Leishmania is an obligate intracellular protozoan parasite, which resides in human macrophage vacuoles that are referred to as parasitophorus vacuoles. Amphotericin B (AmB) is the first-line drug with 99% cure rates; however, overdose-induced toxic side effects are a major limitation. To improve the efficacy at lower dose and subsequently to avoid toxicity and to further investigate the role of charge dynamics on the efficacy, a graphene oxide (GO)-based composite of AmB was developed with native negatively charged GO and amine-conjugated positively charged AGO. The AGO composite resulted in enhanced uptake as confirmed by confocal and FACS analysis. Thus, AGO caused a strong inhibition of amastigotes, with IC50 values 5-fold lower than free AmB. The parasitophorus vacuoles harbour a hydrolytic and acidic environment, which is favourable for the parasites, as they don't attenuate this condition.
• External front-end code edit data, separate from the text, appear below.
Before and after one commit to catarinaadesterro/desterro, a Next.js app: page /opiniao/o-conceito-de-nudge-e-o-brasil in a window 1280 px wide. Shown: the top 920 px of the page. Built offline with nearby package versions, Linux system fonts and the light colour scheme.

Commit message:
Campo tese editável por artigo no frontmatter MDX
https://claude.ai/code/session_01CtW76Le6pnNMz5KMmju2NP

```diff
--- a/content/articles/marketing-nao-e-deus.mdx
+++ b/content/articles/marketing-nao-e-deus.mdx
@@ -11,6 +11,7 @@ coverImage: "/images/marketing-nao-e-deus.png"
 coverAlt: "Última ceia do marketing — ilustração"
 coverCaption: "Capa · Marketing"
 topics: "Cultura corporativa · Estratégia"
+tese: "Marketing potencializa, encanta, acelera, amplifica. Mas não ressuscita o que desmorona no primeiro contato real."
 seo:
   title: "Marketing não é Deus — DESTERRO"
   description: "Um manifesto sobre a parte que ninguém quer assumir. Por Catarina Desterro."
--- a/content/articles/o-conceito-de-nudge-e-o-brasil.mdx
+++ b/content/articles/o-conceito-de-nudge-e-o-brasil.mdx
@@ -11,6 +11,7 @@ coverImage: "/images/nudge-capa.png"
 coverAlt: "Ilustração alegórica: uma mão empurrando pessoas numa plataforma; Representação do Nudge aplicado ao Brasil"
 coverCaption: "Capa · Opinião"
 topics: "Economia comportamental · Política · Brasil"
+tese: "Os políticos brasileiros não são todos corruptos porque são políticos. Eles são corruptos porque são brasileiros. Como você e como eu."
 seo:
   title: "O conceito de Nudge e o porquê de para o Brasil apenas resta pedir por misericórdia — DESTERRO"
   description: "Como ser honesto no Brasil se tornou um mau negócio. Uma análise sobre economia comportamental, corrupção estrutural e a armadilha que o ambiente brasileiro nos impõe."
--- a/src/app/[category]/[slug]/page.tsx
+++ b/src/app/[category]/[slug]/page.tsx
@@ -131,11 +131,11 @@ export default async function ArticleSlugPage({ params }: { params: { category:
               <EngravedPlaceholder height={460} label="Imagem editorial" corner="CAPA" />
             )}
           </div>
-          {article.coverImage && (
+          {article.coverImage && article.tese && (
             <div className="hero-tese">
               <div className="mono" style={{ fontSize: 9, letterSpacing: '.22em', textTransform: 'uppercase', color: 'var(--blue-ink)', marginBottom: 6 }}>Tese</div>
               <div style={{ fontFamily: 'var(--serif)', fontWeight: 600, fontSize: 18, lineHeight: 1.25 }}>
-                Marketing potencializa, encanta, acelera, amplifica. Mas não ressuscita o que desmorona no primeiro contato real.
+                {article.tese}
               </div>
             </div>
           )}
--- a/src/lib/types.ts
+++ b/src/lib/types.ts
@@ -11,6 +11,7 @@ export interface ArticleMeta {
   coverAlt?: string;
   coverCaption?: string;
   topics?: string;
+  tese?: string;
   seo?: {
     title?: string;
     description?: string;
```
AGO–AmB was able to modify the intracellular pH of the Leishmania donovani-infected macrophages, generating unfavourable conditions for the amastigote, and thus improving its efficacy.